In a piece of cute lefty fan-fiction, Richard Tanne’s two-hander imagines what may have occurred on the first date between Barack and Michelle Obama, many years before The White House loomed. Colleagues at a Chicago law firm, she was adamant their solo day out was not a date, he was set on changing her mind.

More than as any kind of political statement, this succeeds as a breezy romance.

It has a feel that’s something like Before Sunrise, with the same thrum of two people doing nothing in particular but falling in love, even if one of them is initially trying to resist. The difference is that here the conversation is not peering indulgently inwards but trying to look out to the whole world and a brighter future. What Tanne captures in a mere 84-minutes is not so much a portrait of the Obamas – this is no biopic, really, almost all of it invented – but of the world they saw that drew them toward politics. Their strolls take them through several neighbourhoods, mixing with those who see the world as pretty content and those who, if not actively ignored by those in power, are at least beyond their concern. Obama is at ease in them all.

While his script is sometimes a bit clumsy in its exposition (phonecalls to other family members awkwardly describe the Obama’s backstories) and conversations can sound written rather than spoken, Tanne has times of great subtle insight. None more than the leads discussing Spike Lee’s Do The Right Thing outside a cinema with an older white colleague, deftly encapsulating how different people from different backgrounds can view the same situation, and the country.

More than as any kind of political statement, this succeeds as a breezy romance, largely thanks to the performances by Parker Sawyers and Tika Sumpter.

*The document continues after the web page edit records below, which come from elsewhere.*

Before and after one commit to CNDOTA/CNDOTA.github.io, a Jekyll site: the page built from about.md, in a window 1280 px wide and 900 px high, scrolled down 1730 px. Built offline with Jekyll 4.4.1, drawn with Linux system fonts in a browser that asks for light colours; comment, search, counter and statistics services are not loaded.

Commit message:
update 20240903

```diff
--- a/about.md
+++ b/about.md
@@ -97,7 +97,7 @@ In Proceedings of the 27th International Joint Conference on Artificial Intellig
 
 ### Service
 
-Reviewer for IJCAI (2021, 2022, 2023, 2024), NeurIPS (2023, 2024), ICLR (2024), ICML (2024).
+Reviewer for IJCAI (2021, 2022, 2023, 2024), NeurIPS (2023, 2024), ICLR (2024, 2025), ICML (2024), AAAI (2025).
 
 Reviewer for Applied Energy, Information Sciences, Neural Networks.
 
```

They bring the Obamas to life as people we recognise, but more than that as a couple of mooning kids you want to see making a go of it.

Even if you didn’t know what comes next, this story of the first days of the Obamas would still seduce as a sweet, smart romance.